**TASK MATERIAL**

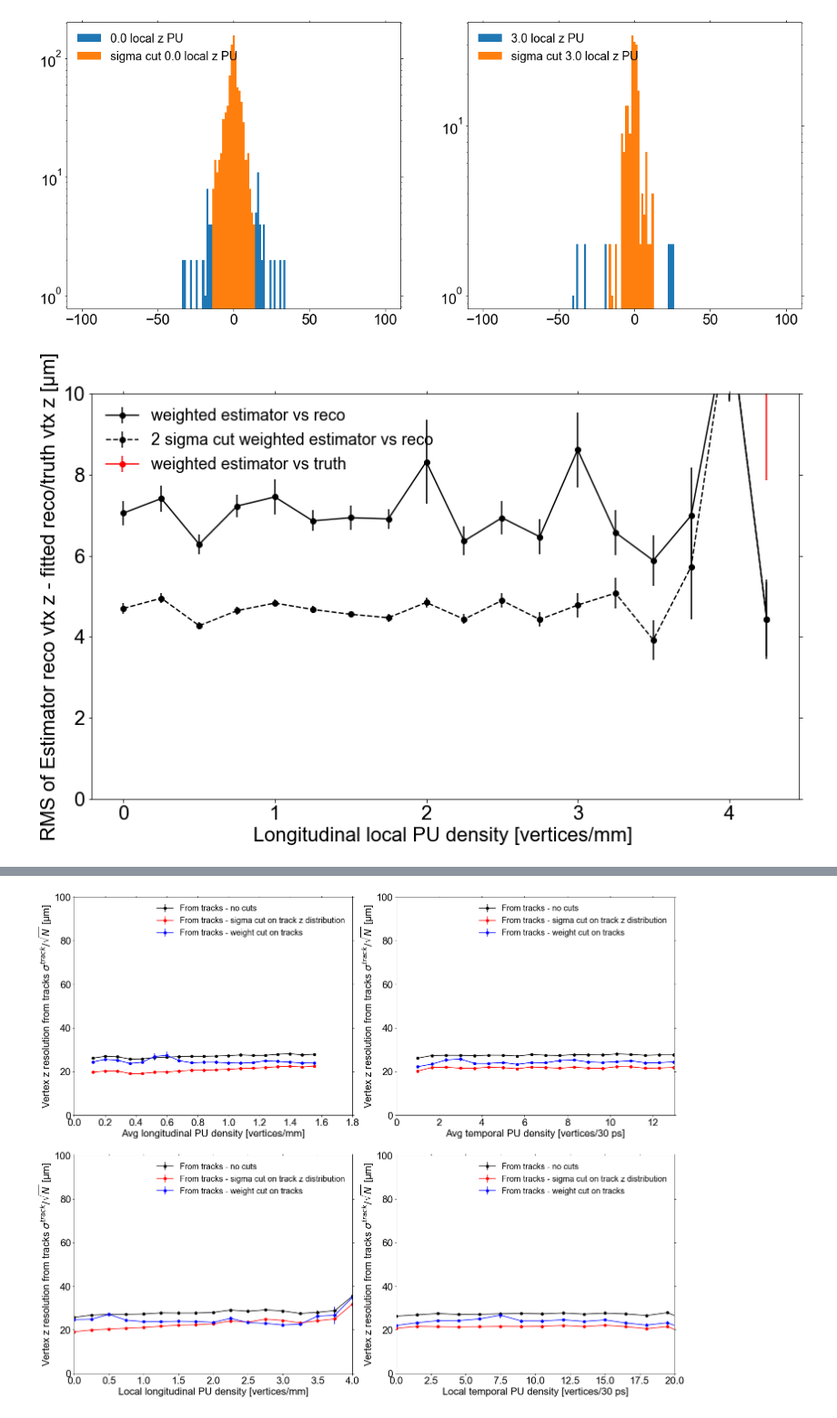
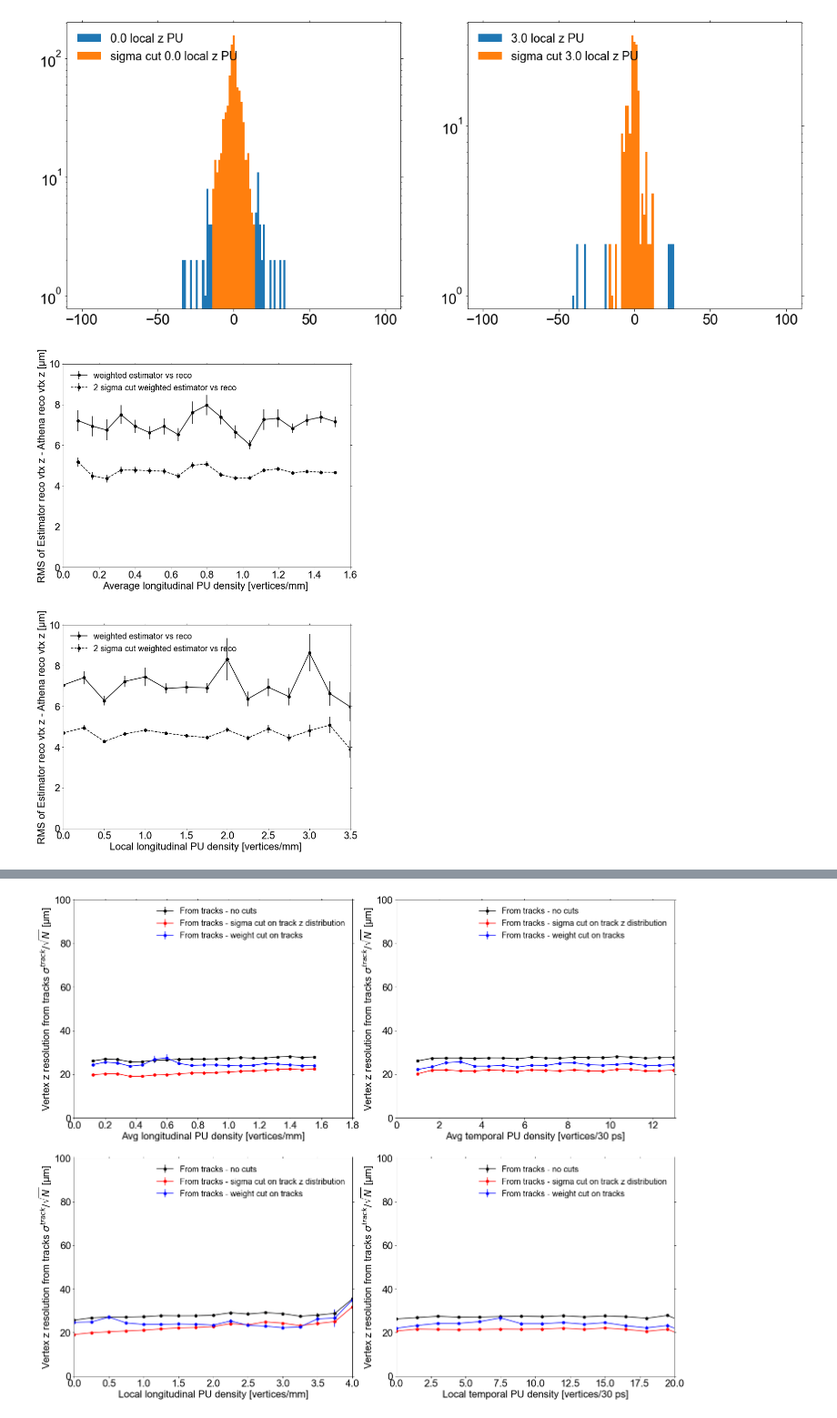
Before and after one commit to ttlindkvist/4DTracking, a Jupyter notebook: pileup_z.ipynb, the cells around one changed output, grey strips where cells are left out. Shown at 91% size. Drawn from its saved outputs; the diff is of its cells as text; code cells hidden in the pictures.

```diff
--- a/pileup_z.ipynb
+++ b/pileup_z.ipynb
@@ -476,3 +544,16 @@ zLPU_estimator_performance = basic_estimator_performance(events_in_zLPU_bins, tr
+# %%
+sigma_cut = 2
+zLPU_estimator_performance = basic_estimator_performance(events_in_zLPU_bins, truthHS_to_reco_delta_z_cut_link_idx, np.zeros(len(truth_vertex_t), dtype=int),\
+    truth_vertex_z, reco_vertex_z, track_z0, track_z0_var, reco_vertex_track_idxs, reco_vertex_track_weights, sigma_cut)
+
+zLPU_estimator_performance_cleanHS = basic_estimator_performance(events_in_zLPU_bins, truthHS_to_reco_link_idx_req_cleanHS, np.zeros(len(truth_vertex_t), dtype=int),\
+    truth_vertex_z, reco_vertex_z, track_z0, track_z0_var, reco_vertex_track_idxs, reco_vertex_track_weights, sigma_cut)
+
+zAPU_estimator_performance = basic_estimator_performance(events_in_zAPU_bins, truthHS_to_reco_delta_z_cut_link_idx, np.zeros(len(truth_vertex_t), dtype=int),\
+    truth_vertex_z, reco_vertex_z, track_z0, track_z0_var, reco_vertex_track_idxs, reco_vertex_track_weights, sigma_cut)
+
+zAPU_estimator_performance_cleanHS = basic_estimator_performance(events_in_zAPU_bins, truthHS_to_reco_link_idx_req_cleanHS, np.zeros(len(truth_vertex_t), dtype=int),\
+    truth_vertex_z, reco_vertex_z, track_z0, track_z0_var, reco_vertex_track_idxs, reco_vertex_track_weights, sigma_cut)
 # %%
 high_pu_bin = -6
 low_pu_bin = 0
@@ -491,21 +572,38 @@ ax1.set_yscale('log')
 ax2.set_yscale('log')
 # %% [output]
 [figure]
-# %%
-plt.errorbar(zLPU_truth_bin_edges, 1e3*zLPU_estimator_performance['weighted_vs_fit_rms'], 1e3*zLPU_estimator_performance['weighted_vs_fit_rms_std'], \
-            fmt='ko-', label='weighted estimator vs reco')
-plt.errorbar(zLPU_truth_bin_edges, 1e3*zLPU_estimator_performance['weighted_vs_fit_rms_sigma_cut'], \
-    1e3*zLPU_estimator_performance['weighted_vs_fit_rms_std_sigma_cut'], fmt='ko--', label='{} sigma cut weighted estimator vs reco'.format(sigma_cut))
-plt.errorbar(zLPU_truth_bin_edges, 1e3*zLPU_estimator_performance['weighted_vs_truth_rms'], 1e3*zLPU_estimator_performance['weighted_vs_truth_rms_std'], \
-            fmt='ro-', label='weighted estimator vs truth')
-
-plt.ylim(0, 10)
-plt.xlabel('Longitudinal local PU density [vertices/mm] ')
-plt.ylabel('RMS of Estimator reco vtx z - fitted reco/truth vtx z [µm]')
-plt.legend(frameon=False, loc='upper left')
-plt.tight_layout()
-# %% [output]
-[figure, removed]
+# %%
+fig, (ax1, ax2) = plt.subplots(2, 1)
+fig.set_size_inches(10, 16)
+
+ax1.errorbar(zAPU_truth_bin_edges[1:]-np.diff(zAPU_truth_bin_edges), 1e3*zAPU_estimator_performance['weighted_vs_fit_rms'], 1e3*zAPU_estimator_performance['weighted_vs_fit_rms_std'], \
+            fmt='ko-', label='weighted estimator vs reco')
+ax1.errorbar(zAPU_truth_bin_edges[1:]-np.diff(zAPU_truth_bin_edges), 1e3*zAPU_estimator_performance['weighted_vs_fit_rms_sigma_cut'], \
+    1e3*zAPU_estimator_performance['weighted_vs_fit_rms_std_sigma_cut'], fmt='ko--', label='{} sigma cut weighted estimator vs reco'.format(sigma_cut))
+
+ax2.errorbar(zLPU_truth_bin_edges, 1e3*zLPU_estimator_performance['weighted_vs_fit_rms'], 1e3*zLPU_estimator_performance['weighted_vs_fit_rms_std'], \
+            fmt='ko-', label='weighted estimator vs reco')
+ax2.errorbar(zLPU_truth_bin_edges, 1e3*zLPU_estimator_performance['weighted_vs_fit_rms_sigma_cut'], \
+    1e3*zLPU_estimator_performance['weighted_vs_fit_rms_std_sigma_cut'], fmt='ko--', label='{} sigma cut weighted estimator vs reco'.format(sigma_cut))
+
+
+ax1.set_xlim(0, 1.6)
+ax1.set_ylim(0, 10)
+ax1.set_xlabel('Average longitudinal PU density [vertices/mm] ')
+ax1.set_ylabel('RMS of Estimator reco vtx z - Athena reco vtx z [µm]')
+ax1.legend(frameon=False, loc='upper left')
+
+ax2.set_xlim(0, 3.5)
+ax2.set_ylim(0, 10)
+ax2.set_xlabel('Local longitudinal PU density [vertices/mm] ')
+ax2.set_ylabel('RMS of Estimator reco vtx z - Athena reco vtx z [µm]')
+ax2.legend(frameon=False, loc='upper left')
+fig.tight_layout()
+
+# plt.errorbar(zLPU_truth_bin_edges, 1e3*zLPU_estimator_performance['weighted_vs_truth_rms'], 1e3*zLPU_estimator_performance['weighted_vs_truth_rms_std'], \
+#             fmt='ro-', label='weighted estimator vs truth')
+# %% [output]
+[figure, added]
 # %%
 def athena_performance(events_in_bins, all_truth_idxs, all_reco_idxs, all_truth_z, all_reco_z, sigma_cut):
     delta_z = []
```
Also changed, not shown: parts of 6 cells of this notebook, 2 other files.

**EXERCISE AIM**
Each entry is to be output exactly, and no picture is to appear.

**PROBLEM SOLUTION**
Before and after one commit to ttlindkvist/4DTracking, a Jupyter notebook: pileup_z.ipynb, the cells around one changed output, grey strips where cells are left out. Shown at 91% size. Drawn from its saved outputs; the diff is of its cells as text; code cells hidden in the pictures.

```diff
--- a/pileup_z.ipynb
+++ b/pileup_z.ipynb
@@ -476,3 +544,16 @@ zLPU_estimator_performance = basic_estimator_performance(events_in_zLPU_bins, tr
+# %%
+sigma_cut = 2
+zLPU_estimator_performance = basic_estimator_performance(events_in_zLPU_bins, truthHS_to_reco_delta_z_cut_link_idx, np.zeros(len(truth_vertex_t), dtype=int),\
+    truth_vertex_z, reco_vertex_z, track_z0, track_z0_var, reco_vertex_track_idxs, reco_vertex_track_weights, sigma_cut)
+
+zLPU_estimator_performance_cleanHS = basic_estimator_performance(events_in_zLPU_bins, truthHS_to_reco_link_idx_req_cleanHS, np.zeros(len(truth_vertex_t), dtype=int),\
+    truth_vertex_z, reco_vertex_z, track_z0, track_z0_var, reco_vertex_track_idxs, reco_vertex_track_weights, sigma_cut)
+
+zAPU_estimator_performance = basic_estimator_performance(events_in_zAPU_bins, truthHS_to_reco_delta_z_cut_link_idx, np.zeros(len(truth_vertex_t), dtype=int),\
+    truth_vertex_z, reco_vertex_z, track_z0, track_z0_var, reco_vertex_track_idxs, reco_vertex_track_weights, sigma_cut)
+
+zAPU_estimator_performance_cleanHS = basic_estimator_performance(events_in_zAPU_bins, truthHS_to_reco_link_idx_req_cleanHS, np.zeros(len(truth_vertex_t), dtype=int),\
+    truth_vertex_z, reco_vertex_z, track_z0, track_z0_var, reco_vertex_track_idxs, reco_vertex_track_weights, sigma_cut)
 # %%
 high_pu_bin = -6
 low_pu_bin = 0
@@ -491,21 +572,38 @@ ax1.set_yscale('log')
 ax2.set_yscale('log')
 # %% [output]
 [figure]
-# %%
-plt.errorbar(zLPU_truth_bin_edges, 1e3*zLPU_estimator_performance['weighted_vs_fit_rms'], 1e3*zLPU_estimator_performance['weighted_vs_fit_rms_std'], \
-            fmt='ko-', label='weighted estimator vs reco')
-plt.errorbar(zLPU_truth_bin_edges, 1e3*zLPU_estimator_performance['weighted_vs_fit_rms_sigma_cut'], \
-    1e3*zLPU_estimator_performance['weighted_vs_fit_rms_std_sigma_cut'], fmt='ko--', label='{} sigma cut weighted estimator vs reco'.format(sigma_cut))
-plt.errorbar(zLPU_truth_bin_edges, 1e3*zLPU_estimator_performance['weighted_vs_truth_rms'], 1e3*zLPU_estimator_performance['weighted_vs_truth_rms_std'], \
-            fmt='ro-', label='weighted estimator vs truth')
-
-plt.ylim(0, 10)
-plt.xlabel('Longitudinal local PU density [vertices/mm] ')
-plt.ylabel('RMS of Estimator reco vtx z - fitted reco/truth vtx z [µm]')
-plt.legend(frameon=False, loc='upper left')
-plt.tight_layout()
-# %% [output]
-[figure, removed]
+# %%
+fig, (ax1, ax2) = plt.subplots(2, 1)
+fig.set_size_inches(10, 16)
+
+ax1.errorbar(zAPU_truth_bin_edges[1:]-np.diff(zAPU_truth_bin_edges), 1e3*zAPU_estimator_performance['weighted_vs_fit_rms'], 1e3*zAPU_estimator_performance['weighted_vs_fit_rms_std'], \
+            fmt='ko-', label='weighted estimator vs reco')
+ax1.errorbar(zAPU_truth_bin_edges[1:]-np.diff(zAPU_truth_bin_edges), 1e3*zAPU_estimator_performance['weighted_vs_fit_rms_sigma_cut'], \
+    1e3*zAPU_estimator_performance['weighted_vs_fit_rms_std_sigma_cut'], fmt='ko--', label='{} sigma cut weighted estimator vs reco'.format(sigma_cut))
+
+ax2.errorbar(zLPU_truth_bin_edges, 1e3*zLPU_estimator_performance['weighted_vs_fit_rms'], 1e3*zLPU_estimator_performance['weighted_vs_fit_rms_std'], \
+            fmt='ko-', label='weighted estimator vs reco')
+ax2.errorbar(zLPU_truth_bin_edges, 1e3*zLPU_estimator_performance['weighted_vs_fit_rms_sigma_cut'], \
+    1e3*zLPU_estimator_performance['weighted_vs_fit_rms_std_sigma_cut'], fmt='ko--', label='{} sigma cut weighted estimator vs reco'.format(sigma_cut))
+
+
+ax1.set_xlim(0, 1.6)
+ax1.set_ylim(0, 10)
+ax1.set_xlabel('Average longitudinal PU density [vertices/mm] ')
+ax1.set_ylabel('RMS of Estimator reco vtx z - Athena reco vtx z [µm]')
+ax1.legend(frameon=False, loc='upper left')
+
+ax2.set_xlim(0, 3.5)
+ax2.set_ylim(0, 10)
+ax2.set_xlabel('Local longitudinal PU density [vertices/mm] ')
+ax2.set_ylabel('RMS of Estimator reco vtx z - Athena reco vtx z [µm]')
+ax2.legend(frameon=False, loc='upper left')
+fig.tight_layout()
+
+# plt.errorbar(zLPU_truth_bin_edges, 1e3*zLPU_estimator_performance['weighted_vs_truth_rms'], 1e3*zLPU_estimator_performance['weighted_vs_truth_rms_std'], \
+#             fmt='ro-', label='weighted estimator vs truth')
+# %% [output]
+[figure, added]
 # %%
 def athena_performance(events_in_bins, all_truth_idxs, all_reco_idxs, all_truth_z, all_reco_z, sigma_cut):
     delta_z = []
```
Also changed, not shown: parts of 6 cells of this notebook, 2 other files.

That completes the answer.